Some had really poor academic skills when they joined us, but are now doing well academically. Then, in year four, pupils can choose to move on to cello or cornet and, later, the clarinet or flute. All 728 pupils have singing lessons, the school has three choirs, one of which recently joined the chapel choir of Jesus College Cambridge for evensong, and last month Langley Hall organised no fewer than nine Christmas concerts.
Sally believes this emphasis on music is at least partly the reason for the school’s rapid academic progress. When Langley Hall opened three years ago, many pupils transferred from other schools. Only 60 to 70 per cent of its seven year olds were set to reach national targets in maths and English last year. But by the time the SATs tests came around in May, more than 90 per cent did.
“Some had really poor academic skills when they joined us, but are now doing well academically. Some would say in spite of the creativity, but I believe it’s because of it,” says Sally, who oversees an annual theatrical production where the children take charge of lighting, stage design and front of house, as well as performing. “When you enjoy something you become self-motivated,” adds Sally.
“The more you do with the children to encourage them to be motivated, independent and creative, the better their academic skills are going to be. I want them to learn to love learning. That doesn’t mean drilling lots of facts into them – it means making them curious.”

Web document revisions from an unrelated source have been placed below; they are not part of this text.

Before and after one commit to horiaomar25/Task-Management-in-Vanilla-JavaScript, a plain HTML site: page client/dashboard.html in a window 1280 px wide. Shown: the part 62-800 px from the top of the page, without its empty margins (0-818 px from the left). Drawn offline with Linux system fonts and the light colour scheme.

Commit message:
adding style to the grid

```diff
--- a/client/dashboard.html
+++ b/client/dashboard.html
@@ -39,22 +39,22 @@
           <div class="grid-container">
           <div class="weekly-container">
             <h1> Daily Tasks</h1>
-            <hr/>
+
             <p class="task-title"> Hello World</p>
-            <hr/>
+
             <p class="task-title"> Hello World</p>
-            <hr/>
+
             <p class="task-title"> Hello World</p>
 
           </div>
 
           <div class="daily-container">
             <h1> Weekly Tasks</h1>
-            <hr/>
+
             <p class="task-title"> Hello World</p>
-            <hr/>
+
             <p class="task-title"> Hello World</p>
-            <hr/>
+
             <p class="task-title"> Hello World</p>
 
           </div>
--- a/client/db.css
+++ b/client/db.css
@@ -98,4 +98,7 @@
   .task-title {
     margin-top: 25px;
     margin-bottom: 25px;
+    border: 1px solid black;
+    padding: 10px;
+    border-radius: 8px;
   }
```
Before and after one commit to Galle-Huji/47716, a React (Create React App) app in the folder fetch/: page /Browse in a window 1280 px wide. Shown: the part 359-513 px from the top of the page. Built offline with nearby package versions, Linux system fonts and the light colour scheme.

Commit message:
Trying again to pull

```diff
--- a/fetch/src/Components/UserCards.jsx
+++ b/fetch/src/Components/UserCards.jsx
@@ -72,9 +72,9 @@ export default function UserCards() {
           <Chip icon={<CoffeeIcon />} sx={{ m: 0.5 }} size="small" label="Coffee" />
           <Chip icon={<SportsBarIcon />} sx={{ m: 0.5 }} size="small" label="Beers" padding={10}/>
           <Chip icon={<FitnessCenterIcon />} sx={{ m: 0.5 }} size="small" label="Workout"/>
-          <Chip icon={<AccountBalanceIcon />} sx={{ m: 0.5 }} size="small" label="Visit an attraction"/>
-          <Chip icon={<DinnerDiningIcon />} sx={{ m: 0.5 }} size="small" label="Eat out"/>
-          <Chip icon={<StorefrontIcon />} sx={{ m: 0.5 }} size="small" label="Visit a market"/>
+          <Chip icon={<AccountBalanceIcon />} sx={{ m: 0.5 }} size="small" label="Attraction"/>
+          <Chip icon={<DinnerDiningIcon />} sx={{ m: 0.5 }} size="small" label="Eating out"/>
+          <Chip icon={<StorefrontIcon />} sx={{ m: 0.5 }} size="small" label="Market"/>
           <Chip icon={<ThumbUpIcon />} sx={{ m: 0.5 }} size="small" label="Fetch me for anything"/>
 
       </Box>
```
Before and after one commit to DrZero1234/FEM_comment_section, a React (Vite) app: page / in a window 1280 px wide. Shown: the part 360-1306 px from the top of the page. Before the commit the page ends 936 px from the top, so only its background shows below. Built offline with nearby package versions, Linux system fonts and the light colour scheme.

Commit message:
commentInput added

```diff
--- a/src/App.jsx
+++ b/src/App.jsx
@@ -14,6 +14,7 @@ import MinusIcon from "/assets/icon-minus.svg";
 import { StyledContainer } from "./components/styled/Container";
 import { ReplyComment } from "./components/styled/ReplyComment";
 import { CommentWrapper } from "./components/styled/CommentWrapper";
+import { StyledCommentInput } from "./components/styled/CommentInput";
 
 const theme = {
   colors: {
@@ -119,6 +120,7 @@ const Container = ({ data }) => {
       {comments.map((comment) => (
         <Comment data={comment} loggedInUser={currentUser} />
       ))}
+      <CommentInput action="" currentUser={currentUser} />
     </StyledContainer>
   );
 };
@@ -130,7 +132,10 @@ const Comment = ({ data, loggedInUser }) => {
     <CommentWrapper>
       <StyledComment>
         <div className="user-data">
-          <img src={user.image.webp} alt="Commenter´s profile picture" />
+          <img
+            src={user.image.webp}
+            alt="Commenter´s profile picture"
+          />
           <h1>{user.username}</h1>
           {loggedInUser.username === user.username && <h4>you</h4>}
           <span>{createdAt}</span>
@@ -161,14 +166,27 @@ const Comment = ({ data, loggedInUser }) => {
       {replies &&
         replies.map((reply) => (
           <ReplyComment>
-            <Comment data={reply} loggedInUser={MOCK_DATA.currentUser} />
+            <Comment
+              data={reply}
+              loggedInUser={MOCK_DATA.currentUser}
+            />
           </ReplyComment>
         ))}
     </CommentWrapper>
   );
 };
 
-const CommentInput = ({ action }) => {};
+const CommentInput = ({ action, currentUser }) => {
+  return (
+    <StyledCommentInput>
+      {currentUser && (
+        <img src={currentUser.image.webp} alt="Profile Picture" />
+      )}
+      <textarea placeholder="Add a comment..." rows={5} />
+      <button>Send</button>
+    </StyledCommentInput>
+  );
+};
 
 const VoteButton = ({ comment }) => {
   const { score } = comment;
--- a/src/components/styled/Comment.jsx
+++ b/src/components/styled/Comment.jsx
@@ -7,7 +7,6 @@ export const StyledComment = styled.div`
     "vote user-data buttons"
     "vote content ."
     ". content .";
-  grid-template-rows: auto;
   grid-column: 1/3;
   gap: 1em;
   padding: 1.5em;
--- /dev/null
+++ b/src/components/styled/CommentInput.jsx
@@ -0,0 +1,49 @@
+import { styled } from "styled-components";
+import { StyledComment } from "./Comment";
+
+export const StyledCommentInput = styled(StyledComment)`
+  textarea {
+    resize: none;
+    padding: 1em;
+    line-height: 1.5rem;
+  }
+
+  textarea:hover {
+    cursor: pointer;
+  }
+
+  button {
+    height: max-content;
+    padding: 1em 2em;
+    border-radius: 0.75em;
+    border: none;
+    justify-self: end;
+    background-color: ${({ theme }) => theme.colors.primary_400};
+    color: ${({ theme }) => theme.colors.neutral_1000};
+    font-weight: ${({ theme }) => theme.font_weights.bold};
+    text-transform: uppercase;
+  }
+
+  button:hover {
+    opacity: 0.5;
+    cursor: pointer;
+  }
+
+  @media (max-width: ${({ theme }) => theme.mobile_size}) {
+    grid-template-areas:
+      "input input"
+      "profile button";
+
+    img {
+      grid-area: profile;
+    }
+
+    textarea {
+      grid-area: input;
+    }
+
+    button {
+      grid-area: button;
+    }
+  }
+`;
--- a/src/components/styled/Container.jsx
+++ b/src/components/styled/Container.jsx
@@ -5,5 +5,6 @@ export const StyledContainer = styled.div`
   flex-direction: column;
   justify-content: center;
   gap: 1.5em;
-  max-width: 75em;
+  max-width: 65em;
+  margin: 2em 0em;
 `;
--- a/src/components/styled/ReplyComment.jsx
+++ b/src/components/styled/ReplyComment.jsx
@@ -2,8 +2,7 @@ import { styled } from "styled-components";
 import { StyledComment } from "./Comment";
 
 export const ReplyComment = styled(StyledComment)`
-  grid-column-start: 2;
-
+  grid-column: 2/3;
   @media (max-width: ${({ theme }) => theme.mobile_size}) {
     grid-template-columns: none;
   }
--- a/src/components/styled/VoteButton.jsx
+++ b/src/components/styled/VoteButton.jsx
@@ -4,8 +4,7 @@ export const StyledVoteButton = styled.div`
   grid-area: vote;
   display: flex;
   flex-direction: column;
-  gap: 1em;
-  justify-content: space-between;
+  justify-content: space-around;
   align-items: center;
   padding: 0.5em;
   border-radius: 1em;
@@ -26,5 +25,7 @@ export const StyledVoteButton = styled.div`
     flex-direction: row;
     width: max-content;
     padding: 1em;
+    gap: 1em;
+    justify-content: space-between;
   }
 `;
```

Music motivates children and teaches them that if they work hard at something, they will get gradually better. But neuroscience shows that music can also change the structure of children’s brains.
Of all hobbies and activities, music is the only one that can increase children’s IQs by up to 7.5 points if they start at the age of about two and continue for six years. Even one year’s music training before the age of seven, when the brain is at its most malleable, can boost IQs by three points. Neural pathways are laid down before the age of seven and while you can still get the benefits later, they won’t be as “hard-wired” into the brain. You also have to do more than simply listen to music to get these benefits.
It’s the doing that counts – not just banging a drum in toddler class but learning about note length, pitch and musical time, as well as singing in the younger years and progressing to learning an instrument as soon as a child is big enough to hold one.
‘Music have remarkable effects on children’s brains’. That’s what Finnish-born songwriter Liisa Henriksson-Macaulay discovered when she set out to research the effect of music on children’s brains. Over six years, she combed through 1,200 scientific studies. “I couldn’t believe that scientists seemed to know something parents didn’t – that music had remarkable effects on children’s brains, especially if started early,” she says.
The result was her book The Music Miracle (Earnest House, £16.99). Liisa discovered that after only 15 months of music education, the results were clearly visible in brain scans. The connections between the left and right-hand sides of the brain had improved and those areas controlling spatial sense, maths and language ability had been strengthened. There’s also a strong link between music and reading. In one experiment at a school in Switzerland, five hours a week of reading and maths was replaced by music for half the class.
Those doing music overtook the other pupils in reading and equalled their scores in maths. Studies have shown that children who learn to play an instrument also have better spatial and geometric skills. Research also shows that children who make music have superior life skills, are better at recognising and processing emotions and are more likely to be socially included. They also have better memories, higher self-esteem and even better physical fitness – singing and wind instruments are particularly associated with higher lung capacity. To cap it all, they are happier.
And all these benefits can be long-lasting. Scientists in China scanned the brains of young adults who’d had musical training as children and found that those who started before the age of seven had strengthened the brain regions in charge of language and had better executive function as well as the ability to think ahead, concentrate and organise themselves. “Studies show that all it takes is less than 60 minutes of music study a week – and no pushy parenting is needed,” says Liisa.
Children at Langley Hall get 90 minutes of music a week, taught by a rota of 23 specialist teachers overseen by head of music John Halsey, who was tempted out of retirement by Sally’s vision. “It’s an amazing place in many ways,” he says. “You see children coming in a little wild, but that energy is soon channelled into something positive. We recently held a concert by a professional violinist, and the parents said their kids had dragged them along.
“When he said, ‘Now I’m going to play some Vivaldi,’ there was a whisper of voices around the room saying, ‘Storm! It’s going to be Storm.’ How many other eight year olds would even know about Vivaldi, let alone be enthusiastic about it?”